Ultimately, it took me nearly two years to learn how to produce t-shirts and hoodies that are made of organic cotton produced by Black farmers, designed by Black designers, using Black photographers and web developers, Black banks, and ultimately packaged and shipped to customers by Black owned fulfillment companies. 

I figured out the t-shirts first. And we've now shipped almost every t-shirt order that's been made here on our website so far. 

But the hoodies have been a unique challenge. 

Almost 100% of the hoodies sold and worn throughout the world were produced without Black people being a single part of the supply chain.

The one place that I found that could make organic cotton hooded sweatshirts stopped making them several years ago. 


I had no idea. And not only does it take a ton of cotton to make one single hooded sweatshirt, it takes months to make them.

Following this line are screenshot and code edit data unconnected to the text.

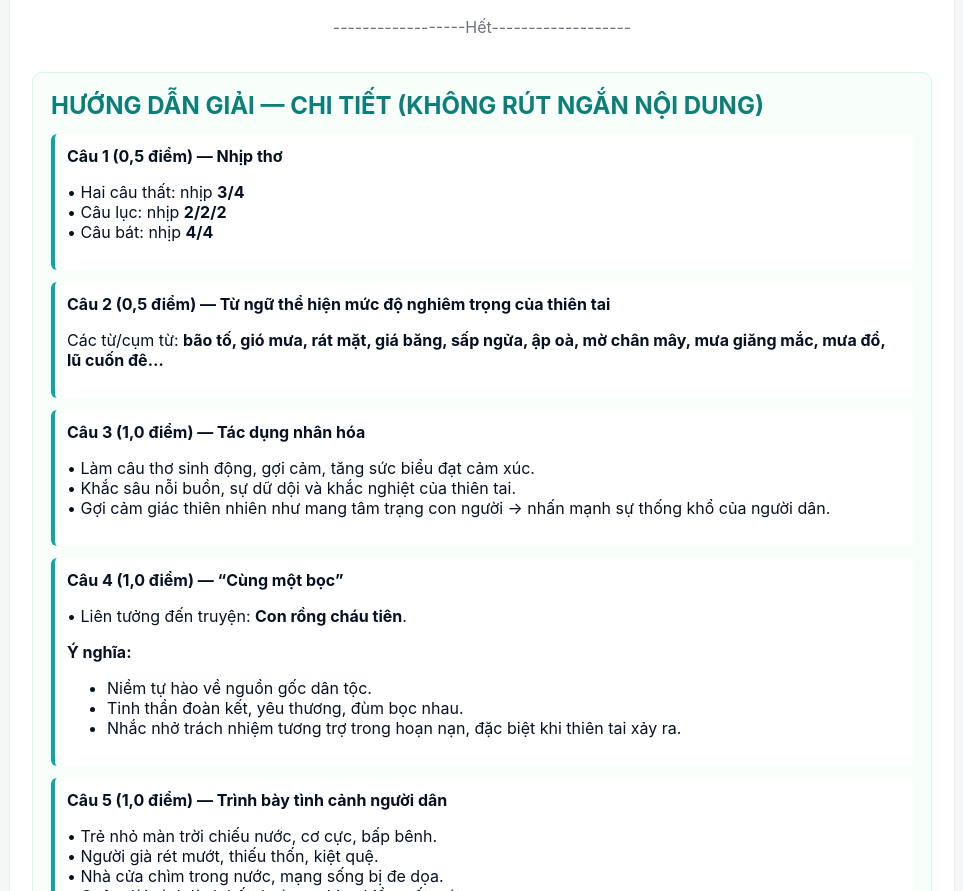
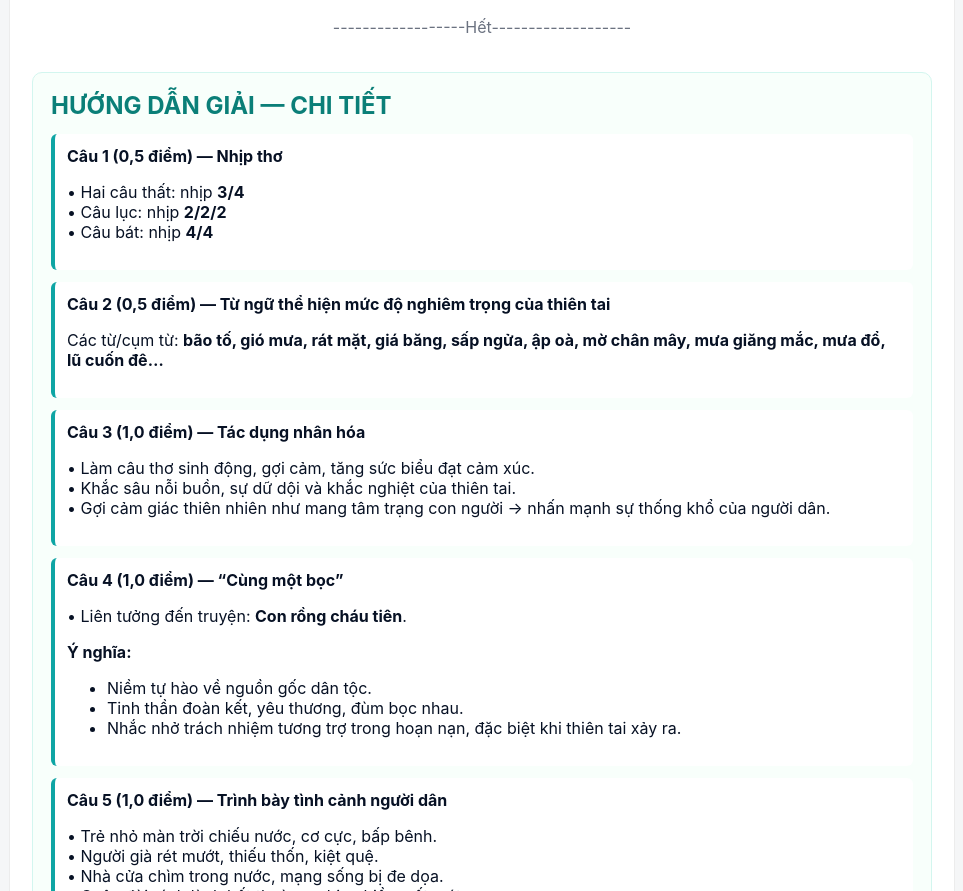
Before and after one commit to tuan1232/khodeonthivao10-hocvancungcooanhh, a plain HTML site: page bai6.html in a window 1280 px wide. Shown: the part 2042-2933 px from the top of the page, without its empty margins (158-1121 px from the left). Drawn offline with Linux system fonts and the light colour scheme.

Commit message:
Update bai6.html

```diff
--- a/bai6.html
+++ b/bai6.html
@@ -116,7 +116,7 @@ Người mình chia sẻ đã thành bản năng!</pre>
 <!--     HƯỚNG DẪN GIẢI        -->
 <!-- ========================= -->
 <section class="guide">
-<h2>HƯỚNG DẪN GIẢI — CHI TIẾT (KHÔNG RÚT NGẮN NỘI DUNG)</h2>
+<h2>HƯỚNG DẪN GIẢI — CHI TIẾT</h2>
 
 <div class="block">
 <b>Câu 1 (0,5 điểm) — Nhịp thơ</b>
```
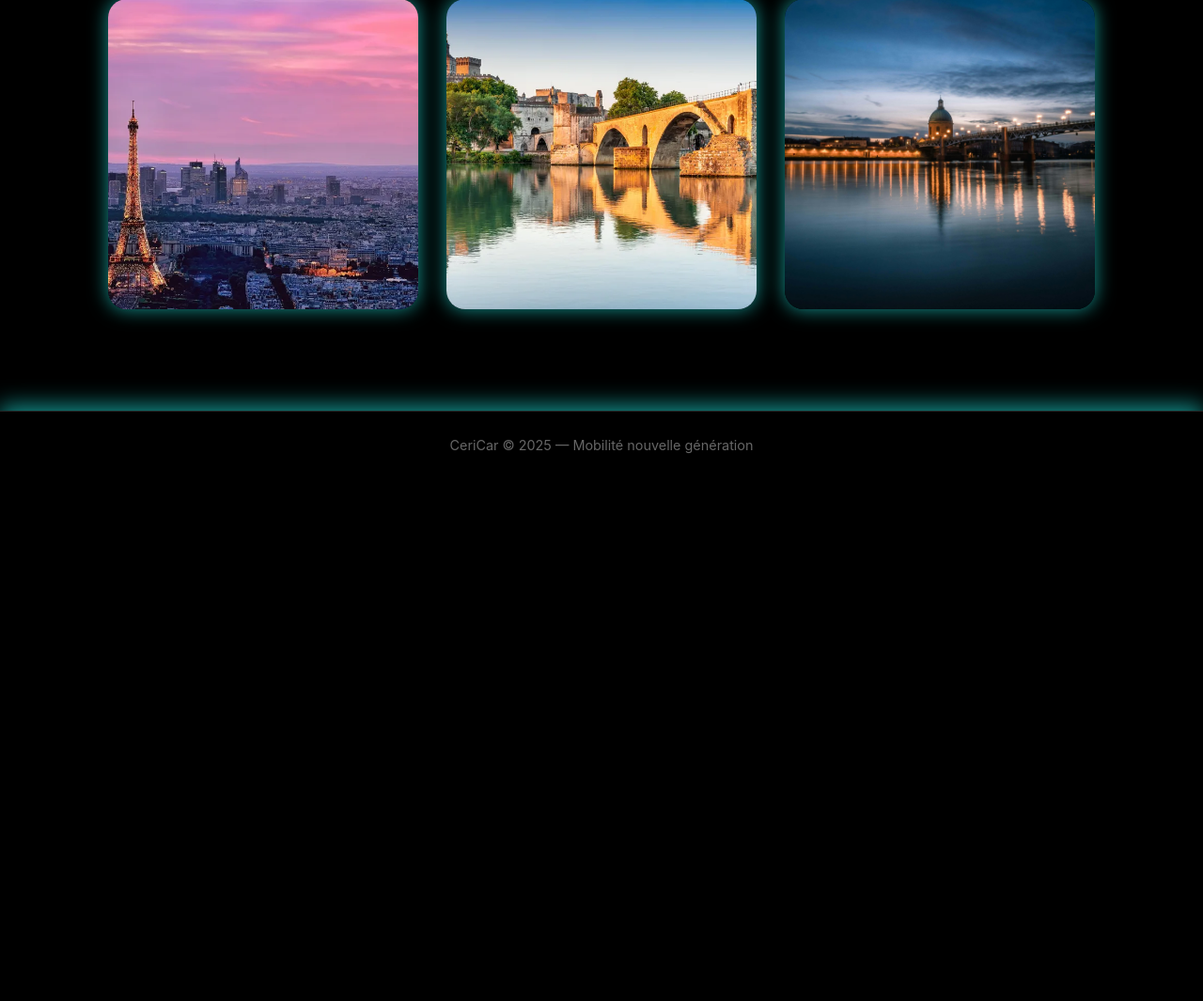
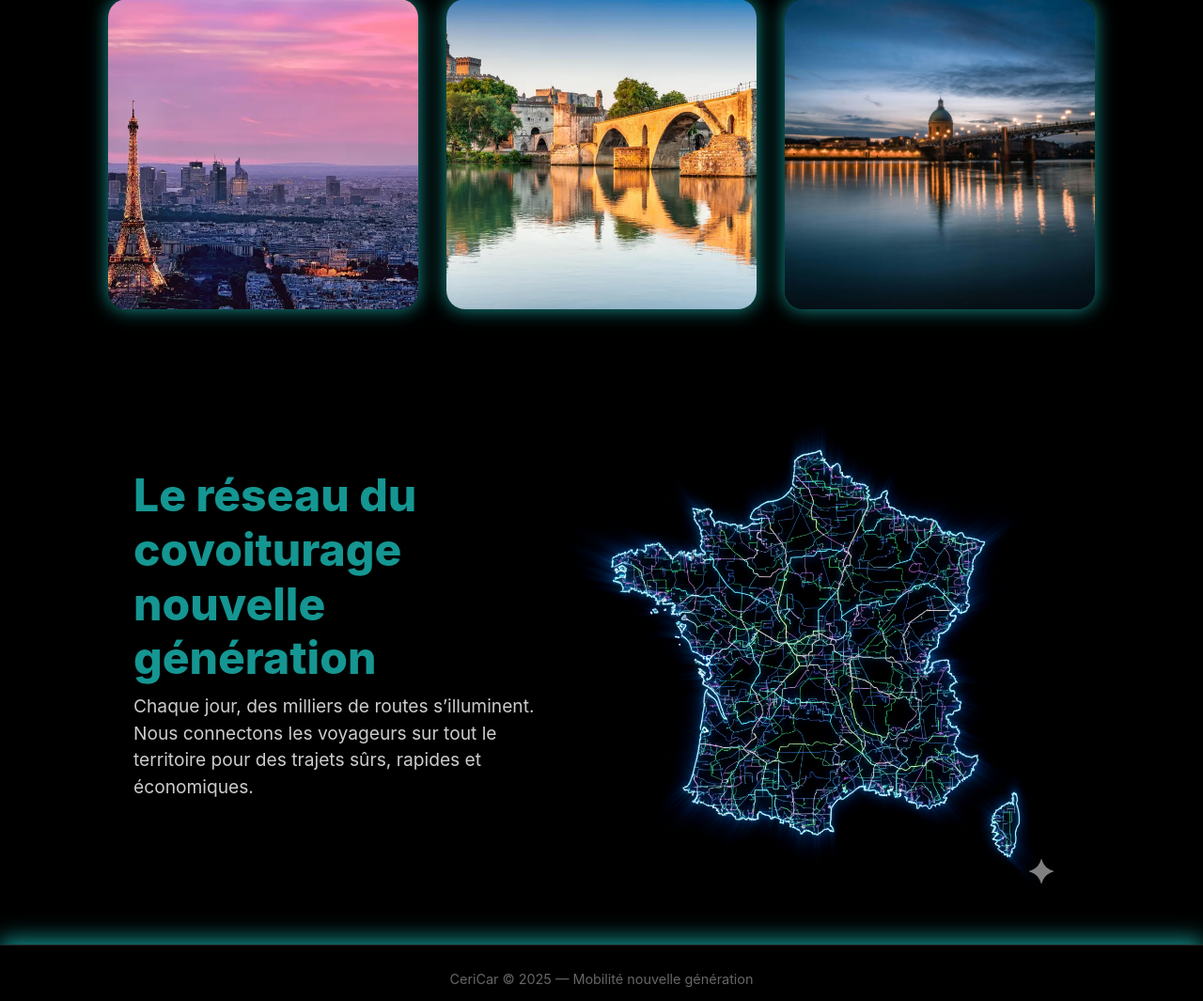
Before and after one commit to SyphaxMEDJBER/CeriCar, a Yii app: template views/site/index.php in a window 1280 px wide. Shown: the part 1078-2143 px from the top of the page at 94% size. Before the commit the page ends 1560 px from the top, so only its background shows below. Run offline with PHP 8.4 and a stand-in for Yii, Linux system fonts and the light colour scheme; the template is opened without the code that fills it, so the values that code supplies are empty; some libraries are stand-ins or nearby versions.

Commit message:
une touche estitique ajouté a la fin de la home page

```diff
--- a/views/site/index.php
+++ b/views/site/index.php
@@ -97,3 +97,23 @@ $this->title = "CeriCar – Trouvez votre voyage";
     </div>
 
 </div>
+
+
+
+
+<div class="container hero">
+
+    <!-- TEXTE À GAUCHE -->
+    <div class="hero-text">
+        <h1>Le réseau du covoiturage<br> nouvelle génération</h1>
+        <p>Chaque jour, des milliers de routes s’illuminent.<br>
+            Nous connectons les voyageurs sur tout le territoire pour des trajets sûrs, rapides et économiques.</p>
+    </div>
+
+    <!-- IMAGE À DROITE -->
+    <div class="hero-img">
+        <img src="<?= Url::to('@web/images/france.png') ?>" alt="car">
+
+    </div>
+
+</div>
```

From the time the cotton is harvested at the farm, then cleaned, then pressed, then made into fabric (which is a wild process), then dyed, then cut and woven into hoodies, then finished takes about 70-80 days. Sometimes, depending on whether or not the cotton is available and in season, it can take much longer. 

We are working on a new order for a newly designed t-shirt that is going to take 120-150 days to produce.

Right now, our hoodies, which we pre-ordered with the hope that we would be able to sell them to our customers, are about halfway finished. That doesn't mean that the hoodies themselves are halfway done - not at all - when the fabrics are finished, cutting and producing the hoodies only takes 2-3 weeks, but the entire  process is about 50% complete.

Here's what's complete so far. 

  • The hoodies were designed by our design team.
  • The designs were approved by the manufacturing team.
  • A sample was made and then shipped to us. 
  • We approved the sample with some minor changes.
  • We approved the colors.
  • We approved the tags, strings, cuffs, and packaging.
  • All of the cotton for our order has been harvested.
  • All of the cotton for our order has been cleaned. 
  • All of the cotton for our order was then made into yarn

That was finished yesterday. 

Today, the process of turning the yarn into tear-resistant fabric begins. That process is called kiting and is scheduled to be completed on November 18th. 

Then, all of the finished fabrics for our hoodies will begin the coloring and dyeing process which will be completed on November 20th. That process will actually begin around November 4th once the first round of fabrics are finished. 

Then, the last week of November, all of the trims will arrive and bulk production of the hoodies will begin!

Finally, the hoodies are scheduled to be completed on December 13th and will be shipped to us soon thereafter.  

We are always trying to see if we can cut a day or two down from the timeline without sacrificing quality, but the process doesn't have much wiggle room right now. 

I've gotta run. Heading into meetings now.

More updates coming soon!